“I was shocked last year,” said Harper, a student in OSU Institute of Technology’s School of Culinary Arts. “I was shocked to hear one of the cakes came all the way from Australia. They come from all over the place.”
Every year, Culinary Arts students volunteer their time during the two day event held during the Tulsa State Fair to help out with everything from loading and unloading cakes, running errands for organizers and cake artists, assisting during cooking demos, and monitoring the cakes while on display to the public.
“Seeing the beautiful designs— different shapes, different styles. There are all kinds of neat cakes,” Harper said.
Stephanie Brakebill, another Culinary student, also returned for a second year to volunteer at the show. She grew up around baking and cake decorating, so she was already familiar with the sugar art show.
“I knew about it and how elaborate the cakes were,” Brakebill said. “It’s a huge thing. We have cake decorators from all over the world; we have cakes from all over the world.”
Chef Grady Perryman, an instructor at the School of Culinary Arts, has been a judge for the Sugar Art Show’s tasting competition for more than 10 years, about the same amount of time students from the school have been volunteering at the show.
“It’s good networking for the students. They get to meet these cake artists. It’s the best sugar art in the world, some of the best craftsmanship in the world,” Perryman said. “There’s always something you can learn. They may see something they thought they could never do.”
Brakebill said she’s had those exact same thoughts.
“There are some cakes I look at, and I think ‘I’ll never be able to do that,’ but there are others where I think I could do that with some practice,” she said. “You get inspiration.”
Harper said she’s really enjoyed getting to meet and talk with some of the cake artists, who have even gifted her with some of their extra tools.
“I used some of the tools to decorate my niece’s birthday cake,” she said, and it’s spurred her to continue. “I’m thinking about taking advanced baking or show pieces.”
Perryman said about 25 students volunteered this year to help out with the Oklahoma State Sugar Art Show.

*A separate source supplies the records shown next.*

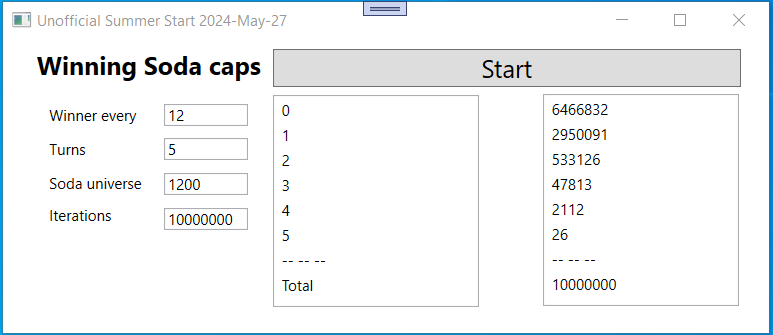
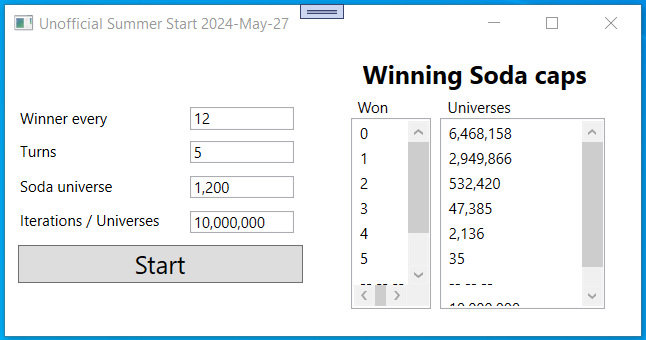
Formatting

diff --git a/2024May27_SummerStart/MainWindow.xaml b/2024May27_SummerStart/MainWindow.xaml
@@ -5,28 +5,26 @@
         xmlns:mc="http://schemas.openxmlformats.org/markup-compatibility/2006"
         xmlns:local="clr-namespace:_2024May27_SummerStart"
         mc:Ignorable="d"
-        Title="Unofficial Summer Start 2024-May-27" Height="273" Width="627">
-    <Grid HorizontalAlignment="Left" Width="612" Margin="22,0,0,0">
+        Title="Unofficial Summer Start 2024-May-27" Height="273" Width="523">
+    <Grid HorizontalAlignment="Left" Width="554" Margin="0,0,0,0">
         <Grid.ColumnDefinitions>
+            <ColumnDefinition Width="33*"/>
+            <ColumnDefinition Width="480*"/>
             <ColumnDefinition Width="41*"/>
-            <ColumnDefinition Width="526*"/>
-            <ColumnDefinition Width="45*"/>
         </Grid.ColumnDefinitions>
-        <Button x:Name="btnStart" Content="Start" HorizontalAlignment="Left" Margin="153,8,0,0" VerticalAlignment="Top" Click="btnStart_Click" Width="374" FontSize="20" Grid.ColumnSpan="2" Grid.Column="1"/>
-        <ListBox x:Name="lstBoxChoices" d:ItemsSource="{d:SampleData ItemCount=5}" Margin="153,45,0,21" HorizontalAlignment="Left" Width="165" Grid.Column="1"/>
-        <ListBox x:Name="lstBoxWinnerCount" d:ItemsSource="{d:SampleData ItemCount=5}" Margin="0,44,45,22" HorizontalAlignment="Right" Width="157" Grid.ColumnSpan="2" Grid.Column="1"/>
-        <Label Content="Winning Soda caps" HorizontalAlignment="Left" Margin="0,2,0,0" VerticalAlignment="Top" FontSize="20" FontWeight="Bold" Grid.ColumnSpan="2"/>
-        <Grid x:Name="gridInput" Grid.ColumnSpan="2" HorizontalAlignment="Left" Height="106" Margin="10,48,0,0" VerticalAlignment="Top" Width="164">
-            <TextBox x:Name="txtWinnerEvery" HorizontalAlignment="Left" Margin="97,4,0,0" TextWrapping="Wrap" Text="6" VerticalAlignment="Top" Width="67" />
-            <Label Content="Winner every" HorizontalAlignment="Left" VerticalAlignment="Top"/>
-            <TextBox x:Name="txtTurns" HorizontalAlignment="Left" Margin="97,31,0,0" TextWrapping="Wrap" Text="3" VerticalAlignment="Top" Width="67"/>
-            <Label Content="Turns" HorizontalAlignment="Left" Margin="0,27,0,0" VerticalAlignment="Top"/>
-            <TextBox x:Name="txtUniverse" HorizontalAlignment="Left" Margin="97,59,0,0" TextWrapping="Wrap" Text="1200" VerticalAlignment="Top" Width="67"/>
-            <Label Content="Soda universe" HorizontalAlignment="Left" Margin="0,54,0,0" VerticalAlignment="Top"/>
-            <TextBox x:Name="txtIterations" HorizontalAlignment="Left" Margin="97,87,0,0" TextWrapping="Wrap" Text="100000" VerticalAlignment="Top" Width="67"/>
-            <Label Content="Iterations" HorizontalAlignment="Left" Margin="0,80,0,0" VerticalAlignment="Top"/>
-
-        </Grid>
-
+        <Button x:Name="btnStart" Content="Start" HorizontalAlignment="Left" Margin="10,162,0,0" VerticalAlignment="Top" Click="btnStart_Click" Width="228" FontSize="20" Grid.ColumnSpan="2" Height="31"/>
+        <ListBox x:Name="lstBoxChoices" d:ItemsSource="{d:SampleData ItemCount=5}" Margin="244,61,0,22" HorizontalAlignment="Left" Width="64" Grid.Column="1"/>
+        <ListBox x:Name="lstBoxWinnerCount" d:ItemsSource="{d:SampleData ItemCount=5}" Margin="0,61,33,22" HorizontalAlignment="Right" Width="132" Grid.Column="1"/>
+        <Label Content="Winning Soda caps" HorizontalAlignment="Left" Margin="248,7,0,0" VerticalAlignment="Top" FontSize="20" FontWeight="Bold" Grid.Column="1" Height="37" Width="189"/>
+        <TextBox x:Name="txtWinnerEvery" HorizontalAlignment="Left" TextWrapping="Wrap" Text="6" VerticalAlignment="Top" Width="83" Grid.Column="1" Margin="115,52,0,0" Height="18" />
+        <Label Content="Winner every" HorizontalAlignment="Left" VerticalAlignment="Top" Grid.ColumnSpan="2" Margin="7,48,0,0" Height="26" Width="80"/>
+        <TextBox x:Name="txtTurns" HorizontalAlignment="Left" TextWrapping="Wrap" Text="3" VerticalAlignment="Top" Width="83" Grid.Column="1" Margin="115,79,0,0" Height="18"/>
+        <TextBox x:Name="txtUniverse" HorizontalAlignment="Left" TextWrapping="Wrap" Text="1,200" VerticalAlignment="Top" Width="83" Grid.Column="1" Margin="115,107,0,0" Height="18"/>
+        <Label Content="Soda universe" HorizontalAlignment="Left" VerticalAlignment="Top" Margin="7,102,0,0" Grid.ColumnSpan="2" Height="26" Width="84"/>
+        <TextBox x:Name="txtIterations" HorizontalAlignment="Left" TextWrapping="Wrap" Text="100,000" VerticalAlignment="Top" Width="83" Grid.Column="1" Margin="115,135,0,0" Height="18"/>
+        <Label Content="Iterations / Universes" HorizontalAlignment="Left" VerticalAlignment="Top" Margin="7,129,0,0" Grid.ColumnSpan="2" Height="26" Width="122"/>
+        <Label Content="Turns" HorizontalAlignment="Left" VerticalAlignment="Top" Grid.ColumnSpan="2" Margin="7,74,0,0" Height="26" Width="80"/>
+        <Label Content="Won" HorizontalAlignment="Left" VerticalAlignment="Top" Margin="244,39,0,0" Height="26" Width="80" Grid.Column="1"/>
+        <Label Content="Universes" HorizontalAlignment="Left" VerticalAlignment="Top" Margin="316,39,0,0" Height="26" Width="80" Grid.Column="1"/>
     </Grid>
 </Window>

diff --git a/2024May27_SummerStart/MainWindow.xaml.cs b/2024May27_SummerStart/MainWindow.xaml.cs
@@ -1,4 +1,5 @@
-using System.Text;
+using System.Globalization;
+using System.Text;
 using System.Windows;
 using System.Windows.Controls;
 using System.Windows.Data;
@@ -27,11 +28,11 @@ namespace _2024May27_SummerStart
         {
             ISummerStart ss = new UnofficialSummerStart()
             {
-                WinnerEvery = int.Parse(txtWinnerEvery.Text),
-                Turns = int.Parse(txtTurns.Text),
+                WinnerEvery = GetInt(txtWinnerEvery),
+                Turns = GetInt(txtTurns),
 
-                TotalCaps = int.Parse(txtUniverse.Text),
-                Iterations = int.Parse(txtIterations.Text)
+                TotalCaps = GetInt(txtUniverse),
+                Iterations = GetInt(txtIterations)
             };
             ss.Start();
 
@@ -48,14 +49,14 @@ namespace _2024May27_SummerStart
             for (int i = 0; i < winnerCounts.Count; i++)
             {
                 lstBoxChoices.Items.Add(i);
-                lstBoxWinnerCount.Items.Add(winnerCounts[i]);
+                lstBoxWinnerCount.Items.Add($"{winnerCounts[i]:n0}");
                 total += winnerCounts[i];
             }
 
             lstBoxChoices.Items.Add("-- -- --");
             lstBoxWinnerCount.Items.Add("-- -- --");
             lstBoxChoices.Items.Add("Total");
-            lstBoxWinnerCount.Items.Add(total);
+            lstBoxWinnerCount.Items.Add($"{total:n0}");
         }
 
         public void ShowResultDetail(ICollection<ICollection<Cap>> collectionOfChosenCollections)
@@ -72,9 +73,22 @@ namespace _2024May27_SummerStart
             }
         }
 
-        private void txtWinnerEvery_TextChanged(object sender, TextChangedEventArgs e)
+        private int GetInt(TextBox txtBox)
         {
+            decimal parsedNumber = 0;
+            //decimal.TryParse(txtBox.Text,
+            //    NumberStyles.AllowThousands | NumberStyles.AllowDecimalPoint,
+            //    CultureInfo.InvariantCulture,
+            //    out parsedNumber);
+            decimal.TryParse(txtBox.Text,
+                NumberStyles.Number,
+                CultureInfo.InvariantCulture.NumberFormat,
+                out parsedNumber);
+            if (parsedNumber < 0) parsedNumber = 0;
+            int parsedInt = (int)Math.Floor(parsedNumber);
 
+            txtBox.Text = $"{parsedInt:n0}";
+            return parsedInt;
         }
     }
 }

“The show’s organizers really count on our students to be there for that extra help,” he said. “I appreciate the students who volunteer. It’s long days, it’s a lot of work. I appreciate all their hard work.”